(Supplied entries begins)

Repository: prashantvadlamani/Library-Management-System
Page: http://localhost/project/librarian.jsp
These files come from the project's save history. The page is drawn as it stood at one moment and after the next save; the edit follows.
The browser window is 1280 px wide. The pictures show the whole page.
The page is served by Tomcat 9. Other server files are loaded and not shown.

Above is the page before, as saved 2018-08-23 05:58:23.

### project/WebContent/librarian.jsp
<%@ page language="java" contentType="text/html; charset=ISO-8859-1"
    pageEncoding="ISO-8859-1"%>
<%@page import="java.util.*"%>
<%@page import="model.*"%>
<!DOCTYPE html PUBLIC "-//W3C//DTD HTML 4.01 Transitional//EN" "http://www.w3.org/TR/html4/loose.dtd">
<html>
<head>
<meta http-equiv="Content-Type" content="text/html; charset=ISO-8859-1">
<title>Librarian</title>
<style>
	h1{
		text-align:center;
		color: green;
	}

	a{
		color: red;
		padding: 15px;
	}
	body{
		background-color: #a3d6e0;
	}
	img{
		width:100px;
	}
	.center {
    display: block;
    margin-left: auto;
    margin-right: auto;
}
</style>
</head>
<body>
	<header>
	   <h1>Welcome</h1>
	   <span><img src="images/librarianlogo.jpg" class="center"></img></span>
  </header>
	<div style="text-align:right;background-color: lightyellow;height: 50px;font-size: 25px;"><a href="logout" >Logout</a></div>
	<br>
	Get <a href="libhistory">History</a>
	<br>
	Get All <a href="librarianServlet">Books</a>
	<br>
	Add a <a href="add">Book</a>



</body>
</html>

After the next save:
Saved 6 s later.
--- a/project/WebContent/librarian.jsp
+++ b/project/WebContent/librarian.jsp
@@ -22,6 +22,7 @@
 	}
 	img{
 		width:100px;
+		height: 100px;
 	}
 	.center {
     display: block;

(Supplied entries ends)
(Supplied entries begins)

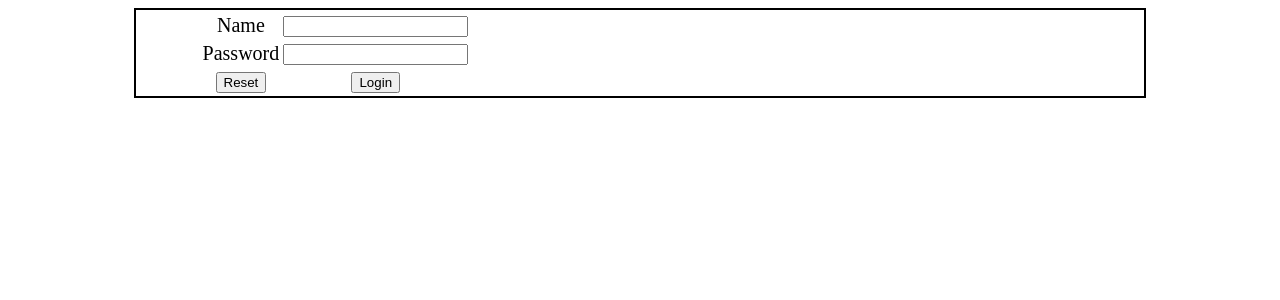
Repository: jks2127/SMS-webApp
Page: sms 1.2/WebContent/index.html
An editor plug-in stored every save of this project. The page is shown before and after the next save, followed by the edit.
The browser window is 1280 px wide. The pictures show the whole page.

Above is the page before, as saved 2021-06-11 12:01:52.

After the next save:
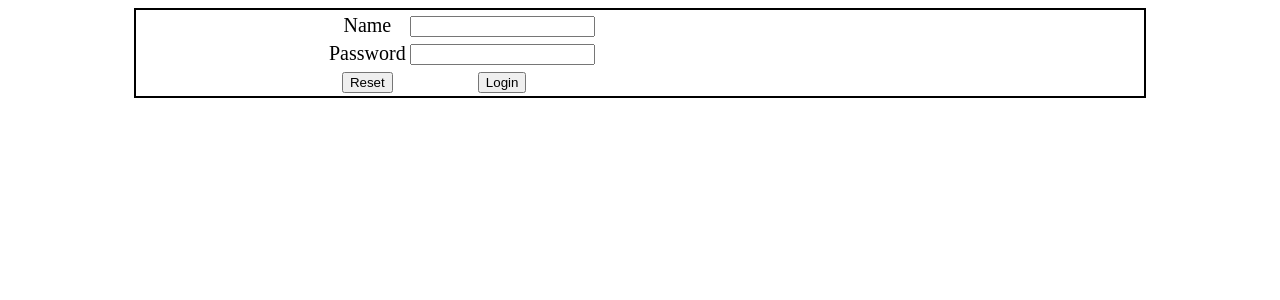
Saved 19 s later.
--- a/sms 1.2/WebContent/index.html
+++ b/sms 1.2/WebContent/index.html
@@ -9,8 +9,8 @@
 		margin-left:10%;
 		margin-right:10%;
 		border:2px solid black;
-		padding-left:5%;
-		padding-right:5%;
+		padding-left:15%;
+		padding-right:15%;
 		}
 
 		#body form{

(Supplied entries ends)

About this task: Look through the records and give only the number of lines where the string "before" appears.

Solution to this problem: 3